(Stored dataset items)
- - - -

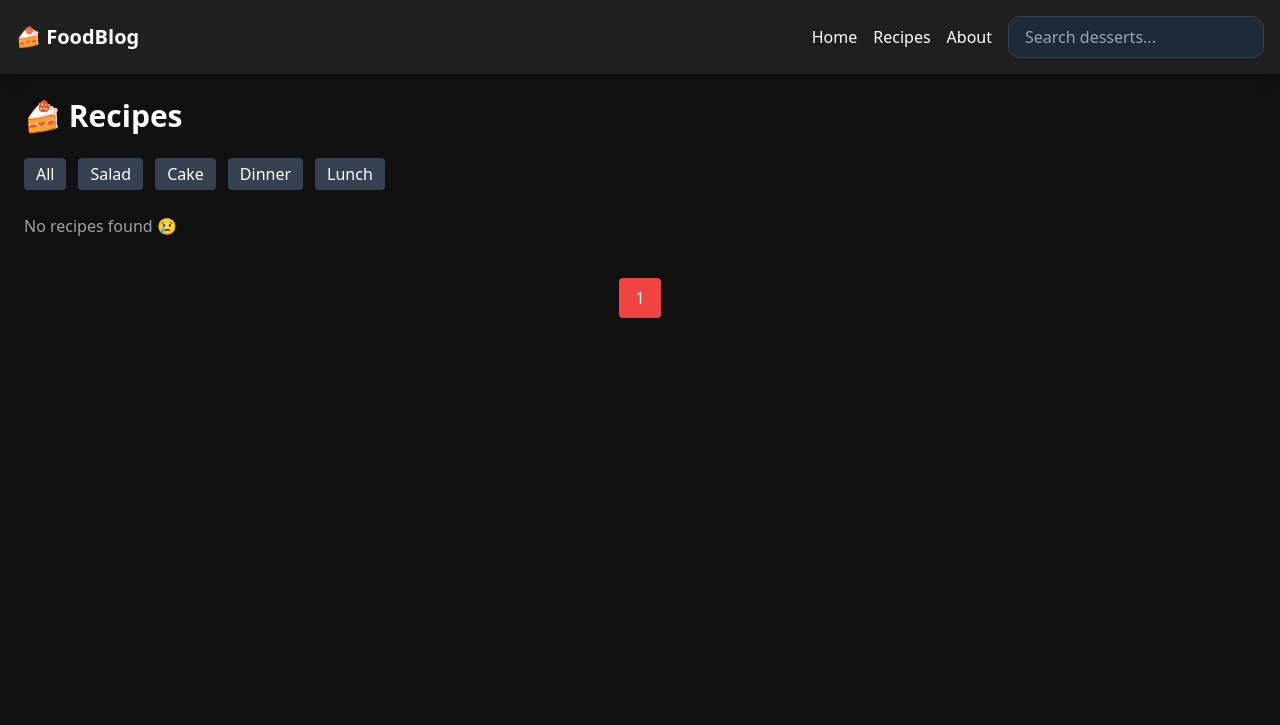
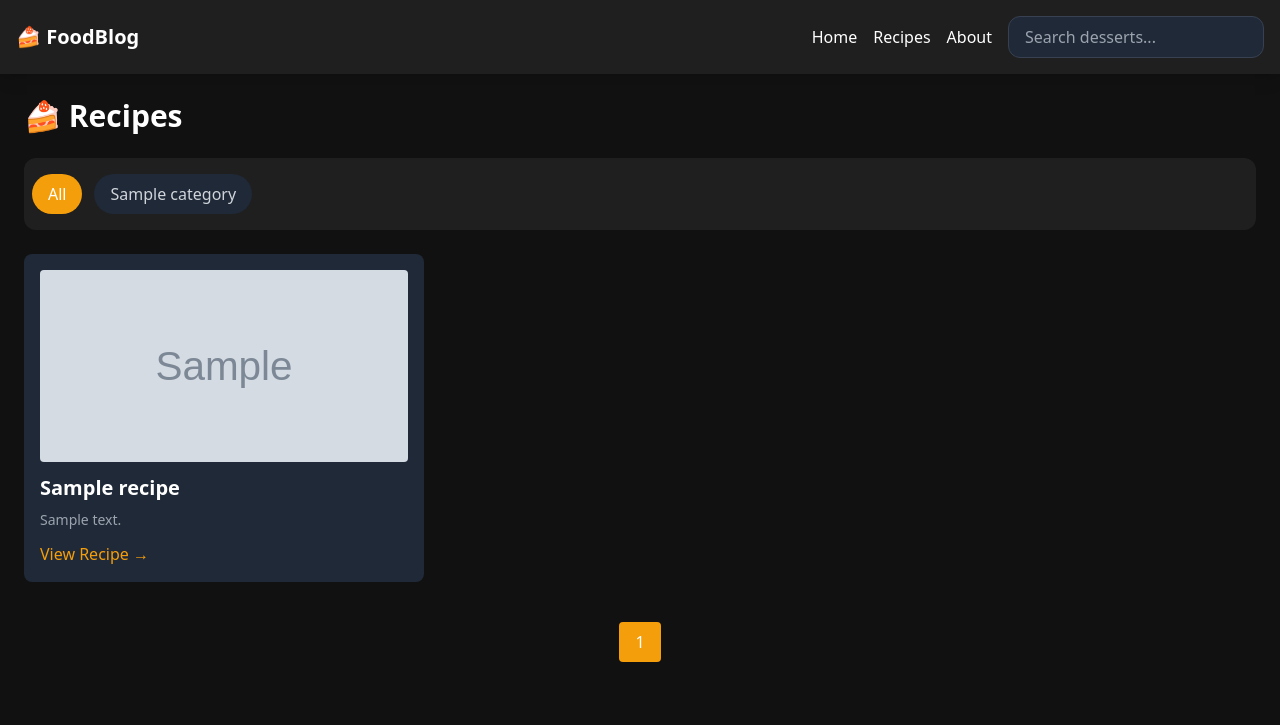
Before and after one commit to CyberB0x/foodblog, a Django app: page /recipes/?category=all in a window 1280 px wide. Shown: the top 725 px of the page. Run offline with Django 5.2, Linux system fonts and the light colour scheme; tables that the repository leaves empty hold one stand-in row (values such as "Sample post"); grey boxes marked "Sample" are stand-in pictures; some libraries are stand-ins or nearby versions.

Commit message:
food blog day 14

```diff
--- a/recipes/views.py
+++ b/recipes/views.py
@@ -40,23 +40,27 @@ def home(request):
     })
 
 
+from django.core.paginator import Paginator
+from django.shortcuts import render
+
 def recipes(request):
     category = request.GET.get("category")
-    recipes = Recipe.objects.all().order_by("-created_at")
 
-    # Filter
-    if category:
-        recipes = recipes.filter(category__slug=category)
+    recipes_list = Recipe.objects.all().order_by("-created_at")
 
+    # ФИЛЬТР
+    if category and category != "all":
+        recipes_list = recipes_list.filter(category__slug=category)
 
-    # pagination (ВАЖНО: после фильтров)
-    paginator = Paginator(recipes, 6)
+    # PAGINATION (после фильтра!)
+    paginator = Paginator(recipes_list, 6)
     page_number = request.GET.get('page')
     page_obj = paginator.get_page(page_number)
 
     return render(request, "recipes.html", {
         "page_obj": page_obj,
-        "recipes": recipes,
+        "recipes": page_obj,  # ВАЖНО
+        "categories": Category.objects.all(),  # для меню
         "selected_category": category
     })
 
@@ -111,7 +115,7 @@ def live_search(request):
             data.append({
                 "id": r.id,
                 "title": r.title,
-                "image": r.image.url
+                "image": r.image.url if r.image else "/static/img/no-image.png"
             })
 
     return JsonResponse({"results": data})
--- a/static/css/style.css
+++ b/static/css/style.css
@@ -266,3 +266,8 @@ header{
     border-radius: 12px;
     overflow: hidden;
 }
+
+/* scroll category */
+::-webkit-scrollbar {
+  display: none;
+}
--- a/templates/recipes.html
+++ b/templates/recipes.html
@@ -4,43 +4,44 @@
 <h1 class="text-3xl font-bold mb-6">🍰 Recipes</h1>
 
 <!-- CATEGORY MENU -->
-<div class="flex space-x-3 mb-6">
+<div class="overflow-x-auto whitespace-nowrap py-4 px-2 bg-secondary rounded-xl scroll-smooth">
+  <div class="flex gap-3">
 
-    <a href="{% url 'recipes' %}"
-       class="px-3 py-1 rounded bg-gray-700 hover:bg-gray-600">
-        All
+    <!-- ALL -->
+    <a href="?category=all"
+       class="px-4 py-2 rounded-full font-medium snap-start
+       {% if request.GET.category == 'all' or not request.GET.category %}
+          bg-accent text-white
+       {% else %}
+          bg-gray-800 text-gray-300 hover:bg-accent hover:text-white
+       {% endif %}">
+       All
     </a>
 
-    <a href="?category=salad"
-       class="px-3 py-1 rounded {% if selected_category == 'salad' %}bg-green-500 text-black{% else %}bg-gray-700{% endif %}">
-        Salad
+    <!-- DYNAMIC CATEGORIES -->
+    {% for cat in categories %}
+    <a href="?category={{ cat.slug }}"
+       class="px-4 py-2 rounded-full font-medium snap-start
+       {% if request.GET.category == cat.slug %}
+          bg-accent text-white
+       {% else %}
+          bg-gray-800 text-gray-300 hover:bg-accent hover:text-white
+       {% endif %}">
+       {{ cat.name }}
     </a>
+    {% endfor %}
 
-    <a href="?category=cake"
-       class="px-3 py-1 rounded {% if selected_category == 'cake' %}bg-pink-500 text-black{% else %}bg-gray-700{% endif %}">
-        Cake
-    </a>
-
-    <a href="?category=dinner"
-       class="px-3 py-1 rounded {% if selected_category == 'dinner' %}bg-orange-500 text-black{% else %}bg-gray-700{% endif %}">
-        Dinner
-    </a>
-
-    <a href="?category=lunch"
-       class="px-3 py-1 rounded {% if selected_category == 'lunch' %}bg-yellow-500 text-black{% else %}bg-gray-700{% endif %}">
-        Lunch
-    </a>
-
+  </div>
 </div>
 
 <!-- RECIPES GRID -->
-<div class="grid grid-cols-3 gap-4">
+<div class="mt-6 grid grid-cols-1 sm:grid-cols-2 md:grid-cols-3 gap-4">
 
     {% for recipe in recipes %}
-        <div class="bg-gray-800 p-4 rounded-lg hover:scale-105 transition">
+        <div class="bg-gray-800 p-4 rounded-lg hover:scale-105 transition duration-300">
 
             {% if recipe.image %}
-                <img src="{{ recipe.image.url }}" class="rounded mb-3">
+                <img src="{{ recipe.image.url }}" class="rounded mb-3 w-full h-48 object-cover">
             {% endif %}
 
             <h2 class="text-xl font-bold">{{ recipe.title }}</h2>
@@ -49,6 +50,11 @@
                 {{ recipe.description|truncatechars:100 }}
             </p>
 
+            <a href="{% url 'recipe_detail' recipe.id %}"
+               class="inline-block mt-3 text-accent hover:underline">
+               View Recipe →
+            </a>
+
         </div>
     {% empty %}
         <p class="text-gray-400">No recipes found 😢</p>
@@ -56,12 +62,11 @@
 
 </div>
 
-
-<!-- PAGINATION (FIXED) -->
-<div class="flex justify-center mt-10 mb-10 space-x-2">
+<!-- PAGINATION -->
+<div class="flex justify-center mt-10 mb-10 space-x-2 flex-wrap">
 
   {% if page_obj.has_previous %}
-    <a href="?page={{ page_obj.previous_page_number }}{% if query %}&q={{ query }}{% endif %}{% if category %}&category={{ category }}{% endif %}"
+    <a href="?page={{ page_obj.previous_page_number }}{% if request.GET.category %}&category={{ request.GET.category }}{% endif %}"
        class="px-4 py-2 bg-gray-800 text-white rounded hover:bg-gray-700">
       Prev
     </a>
@@ -70,11 +75,11 @@
   {% for num in page_obj.paginator.page_range %}
 
     {% if num == page_obj.number %}
-      <span class="px-4 py-2 bg-red-500 text-white rounded">
+      <span class="px-4 py-2 bg-accent text-white rounded">
         {{ num }}
       </span>
     {% else %}
-      <a href="?page={{ num }}{% if query %}&q={{ query }}{% endif %}{% if category %}&category={{ category }}{% endif %}"
+      <a href="?page={{ num }}{% if request.GET.category %}&category={{ request.GET.category }}{% endif %}"
          class="px-4 py-2 bg-gray-700 text-white rounded hover:bg-gray-600">
         {{ num }}
       </a>
@@ -83,7 +88,7 @@
   {% endfor %}
 
   {% if page_obj.has_next %}
-    <a href="?page={{ page_obj.next_page_number }}{% if query %}&q={{ query }}{% endif %}{% if category %}&category={{ category }}{% endif %}"
+    <a href="?page={{ page_obj.next_page_number }}{% if request.GET.category %}&category={{ request.GET.category }}{% endif %}"
        class="px-4 py-2 bg-gray-800 text-white rounded hover:bg-gray-700">
       Next
     </a>
```
Also changed, not shown: static/js/main.js (+45 -20 lines).
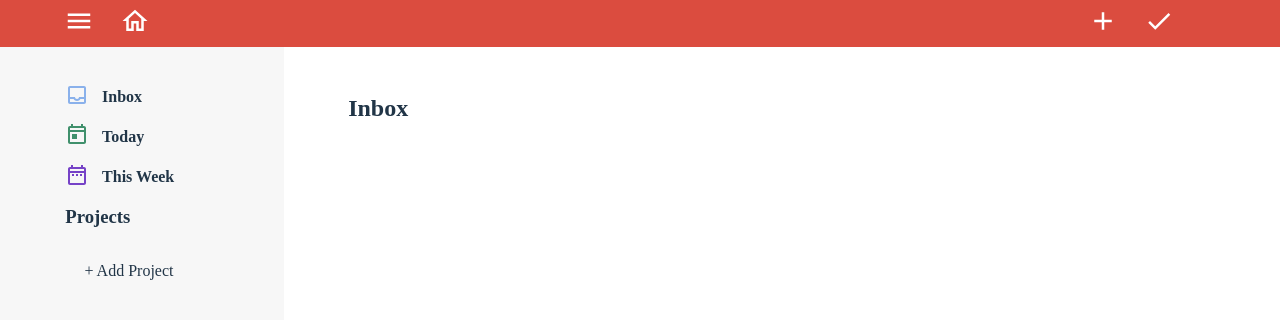
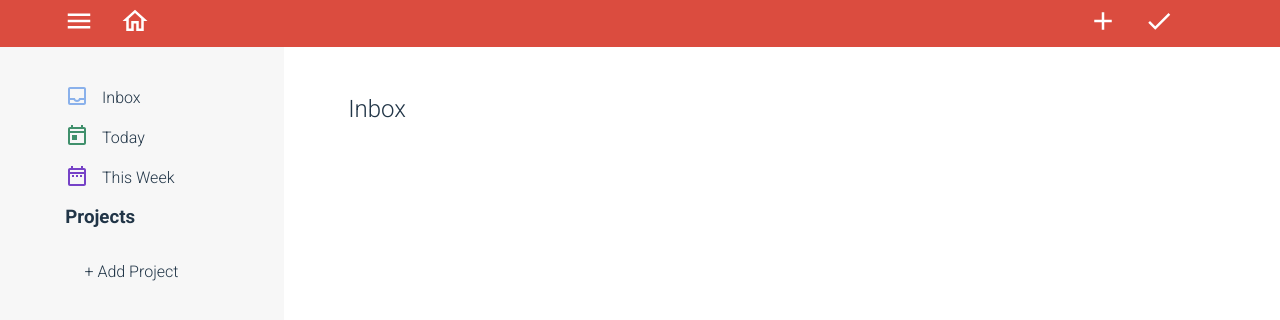
Before and after one commit to EdgarV-95/react-todo, a React (Vite) app: page / in a window 1280 px wide. Shown: the top 320 px of the page. Built offline with nearby package versions, Linux system fonts and the light colour scheme.

Commit message:
feat; A bunch of styling fixes

```diff
--- a/src/App.css
+++ b/src/App.css
@@ -1,3 +1,11 @@
+@import url('https://fonts.googleapis.com/css2?family=Roboto:wght@300;400;500;700&display=swap');
+
+*,
+*::before,
+*::after {
+  font-family: 'Roboto', sans-serif;
+}
+
 #root {
   max-width: 1280px;
 }
--- a/src/components/AddTaskModal.css
+++ b/src/components/AddTaskModal.css
@@ -61,3 +61,8 @@
   gap: 0.5vw;
   justify-content: end;
 }
+
+.modal-header > h3,
+.buttons > button {
+  font-weight: 400;
+}
--- a/src/components/Body.css
+++ b/src/components/Body.css
@@ -5,6 +5,7 @@
 
 .title-txt {
   font-size: 3vh;
+  font-weight: 300;
 }
 
 .tasks-list {
@@ -31,6 +32,7 @@
 }
 
 .task-middle {
+  font-weight: 300;
   width: 40vw;
   padding-left: 5vw;
   cursor: pointer;
@@ -78,8 +80,8 @@ ul div.info {
 }
 
 .details-tab {
+  border: 0.1px solid rgb(194, 188, 188);
   margin-top: 1vh;
-  /* border: 1px solid rgb(226, 230, 233); */
   border-radius: 1.5vh;
   width: 50vw;
   padding-bottom: 1vh;
@@ -98,14 +100,13 @@ ul div.info {
 }
 
 span {
-  font-weight: bold;
+  font-weight: 500;
 }
 
 .description {
   display: flex;
   flex-direction: column;
   align-content: center;
-  /* justify-content: center; */
   flex-wrap: wrap;
 }
 
--- a/src/components/CompletedTasks.css
+++ b/src/components/CompletedTasks.css
@@ -1,4 +1,9 @@
 .completed-container {
+  border: none;
+}
+
+.task-test {
+  border: none;
   display: flex;
   align-items: center;
 }
--- a/src/components/CompletedTasks.jsx
+++ b/src/components/CompletedTasks.jsx
@@ -33,10 +33,10 @@ export default function CompletedTasks() {
                       date={task[0].dateValue}
                       priority={task[0].priorityValue}
                     />
+                    <DeleteTask
+                      handleDelete={() => handleDelete(task[0].id)}
+                    />
                   </div>
-                  <DeleteTask
-                    handleDelete={() => handleDelete(task[0].id)}
-                  />
                 </div>
               );
             })}
--- a/src/components/Sidebar.css
+++ b/src/components/Sidebar.css
@@ -32,10 +32,12 @@ ul {
 }
 
 .new-project {
+  font-weight: 350;
   padding-top: 2vh;
   padding-left: 1.5vw;
 }
 
 h4 {
   cursor: pointer;
+  font-weight: 350;
 }
--- a/src/components/options/DeleteTask.jsx
+++ b/src/components/options/DeleteTask.jsx
@@ -6,6 +6,7 @@ export default function DeleteTask({ handleDelete }) {
       <DeleteOutlineOutlinedIcon
         onClick={handleDelete}
         sx={{
+          color: 'rgb(84, 84, 84);',
           '&:hover': {
             backgroundColor: 'rgb(238,238,238);',
             borderRadius: '0.5vh',
--- a/src/components/options/EditTask.jsx
+++ b/src/components/options/EditTask.jsx
@@ -9,6 +9,7 @@ import {
   FormControl,
   Select,
 } from '@mui/material';
+import { LineWeight } from '@mui/icons-material';
 
 export default function EditTask({ onEditTask, currentValues }) {
   const [openEditForm, setOpenEditForm] = useState(false);
@@ -36,6 +37,7 @@ export default function EditTask({ onEditTask, currentValues }) {
         className="task-edit"
         onClick={openEditFormBtn}
         sx={{
+          color: 'rgb(84, 84, 84);',
           '&:hover': {
             backgroundColor: 'rgb(238,238,238);',
             borderRadius: '0.5vh',
--- a/src/components/options/MoveProject.jsx
+++ b/src/components/options/MoveProject.jsx
@@ -8,6 +8,7 @@ export default function MoveProject() {
           console.log(JSON.parse(localStorage.getItem('tasks')))
         }
         sx={{
+          color: 'rgb(84, 84, 84);',
           '&:hover': {
             backgroundColor: 'rgb(238,238,238);',
             borderRadius: '0.5vh',
```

- - - -

What the task asks — Copy out every line of the entries where the string "flex" shows up.

Exercise output —
-<div class="flex space-x-3 mb-6">
+  <div class="flex gap-3">
-<div class="flex justify-center mt-10 mb-10 space-x-2">
+<div class="flex justify-center mt-10 mb-10 space-x-2 flex-wrap">
   display: flex;
   flex-direction: column;
   flex-wrap: wrap;
   display: flex;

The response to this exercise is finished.